Looming before me was the mega grand Applebridge Hall.
‘Don’t know how anyone gets used to living in a place like this,’ said Roxy.
‘Me neither,’ I mumbled, eyes transfixed. Although my older brother Ryan’s gaff was a former stately home – he was staying there at, um, Her Majesty’s Pleasure! Mega stupid he’d been, crashing into a parked car while texting.
Wow. Applebridge Hall was huge. Mahoosive. Bigger than Hogwarts. My home for the next week had gardens ten times the size of the sports grounds at my old high school. I fanned myself with Roxy’s clipboard, in anticipation of stepping out of the air-conditioned car and into the sticky end-of-the-summer heat. The mansion stood three storeys high and triangular gables (I knew that word from builder Uncle Pete) lined the top, where parts of the roof came forward. Where each one peaked, twisted ornamental bits rose into the air like mini totem poles. I’d seen similar ones in the book on Elizabethan architecture that Lady C had given me to speed-read.
‘Remember,’ said Roxy. ‘Big smile as soon as the car door opens. Cameras will be rolling.’
I think I nodded in reply. Not sure. I was still gawping. Although, this close, you could see why the Earl needed those million dollars. The building was made from reddish-brown stone wall and needed a mega good clean. Mouldy patches covered large areas – lichen, I think. Slate roof tiles had slipped out of position and several of the chimneys were missing chunks of stonework.
Yet, despite the crumbling brick and odd cracked window, it was pretty impressive, from the outside at least. Green ivy sprawled across the front and around the window frames. There was a protruding arched entrance in the middle, either side of which the building stretched sideways for the length of four window bays. At each end, Applebridge Hall extended forward so that, from the air, the building looked like a capital E. A tribute, perhaps, to the seventeenth century Queen Elizabeth, in which case it was just as well English letters didn’t look like Arabic or Chinese.

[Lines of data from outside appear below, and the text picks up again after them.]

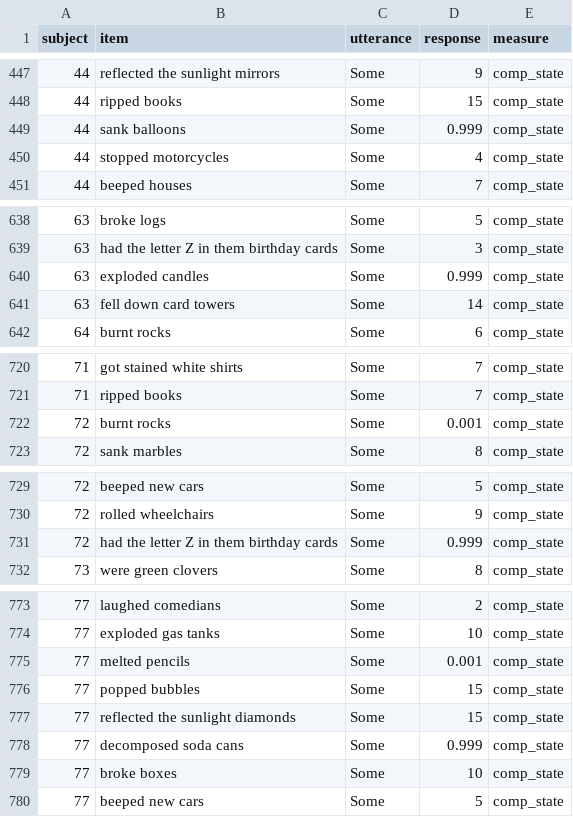
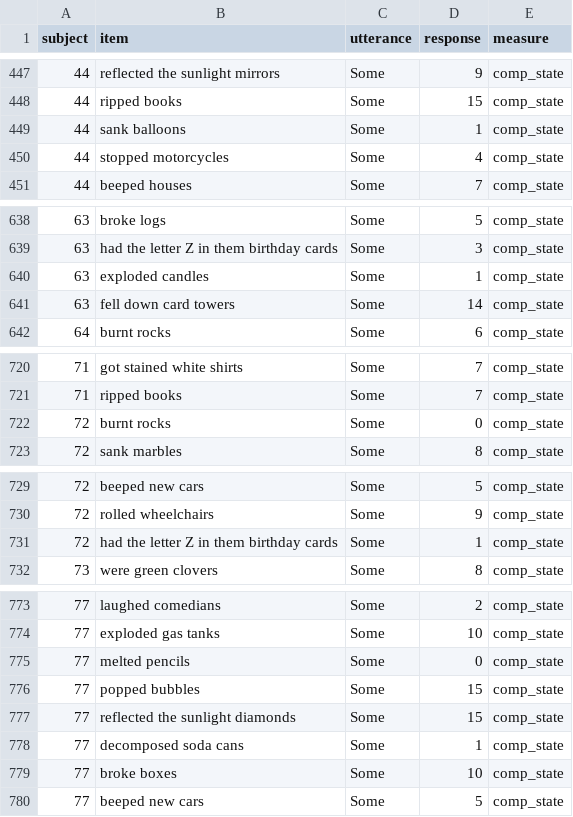
Before and after one commit to thegricean/sinking-marbles, a CSV file: writing/_2015/_journal_cognition/data/empirical.csv, drawn as a sheet; only a part is shown, gaps mark what is left out; the diff covers the shown part only.

Commit message:
updated empirical.csv

```diff
--- a/writing/_2015/_journal_cognition/data/empirical.csv
+++ b/writing/_2015/_journal_cognition/data/empirical.csv
@@ -448,3 +448,3 @@ subject,item,utterance,response,measure
 44,ripped books,Some,15,comp_state
-44,sank balloons,Some,0.999,comp_state
+44,sank balloons,Some,1,comp_state
 44,stopped motorcycles,Some,4,comp_state
@@ -639,3 +639,3 @@ subject,item,utterance,response,measure
 63,had the letter Z in them birthday cards,Some,3,comp_state
-63,exploded candles,Some,0.999,comp_state
+63,exploded candles,Some,1,comp_state
 63,fell down card towers,Some,14,comp_state
@@ -721,3 +721,3 @@ subject,item,utterance,response,measure
 71,ripped books,Some,7,comp_state
-72,burnt rocks,Some,0.001,comp_state
+72,burnt rocks,Some,0,comp_state
 72,sank marbles,Some,8,comp_state
@@ -730,3 +730,3 @@ subject,item,utterance,response,measure
 72,rolled wheelchairs,Some,9,comp_state
-72,had the letter Z in them birthday cards,Some,0.999,comp_state
+72,had the letter Z in them birthday cards,Some,1,comp_state
 73,were green clovers,Some,8,comp_state
@@ -774,6 +774,6 @@ subject,item,utterance,response,measure
 77,exploded gas tanks,Some,10,comp_state
-77,melted pencils,Some,0.001,comp_state
+77,melted pencils,Some,0,comp_state
 77,popped bubbles,Some,15,comp_state
 77,reflected the sunlight diamonds,Some,15,comp_state
-77,decomposed soda cans,Some,0.999,comp_state
+77,decomposed soda cans,Some,1,comp_state
 77,broke boxes,Some,10,comp_state
```
Also changed, not shown: 13 edited cells elsewhere in this file, 1 other file.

‘Ready?’ said Roxy.
I swallowed. ‘What’s Charlie Chingo like?’ A washed-up eighties pop star, with his trademark quiff and Blues Brothers suit, he’d reinvented himself as a chat show host and was presenting the show.
‘A total diamond.’ Roxy grinned. ‘On screen he behaves like a carefree teenager, but no one works harder—he often hovers around our outside broadcast van, helping edit footage for the next show.’
I nodded and stared at the mansion’s many windows. Vertical bars divided them into panes. It would take forever to make them all sparkle. Good thing all I had to do for this fortnight was serve cream teas.
The chauffeur opened my door and, thighs together, I slid out. In front of the car was a three-tiered fountain, overgrown with green slime and moss. Across the lawns, birds chirped and the sound of tinkling water filled the air. A line of people gathered at the entrance. Enough of admiring the estate – it was time to kick off this charade.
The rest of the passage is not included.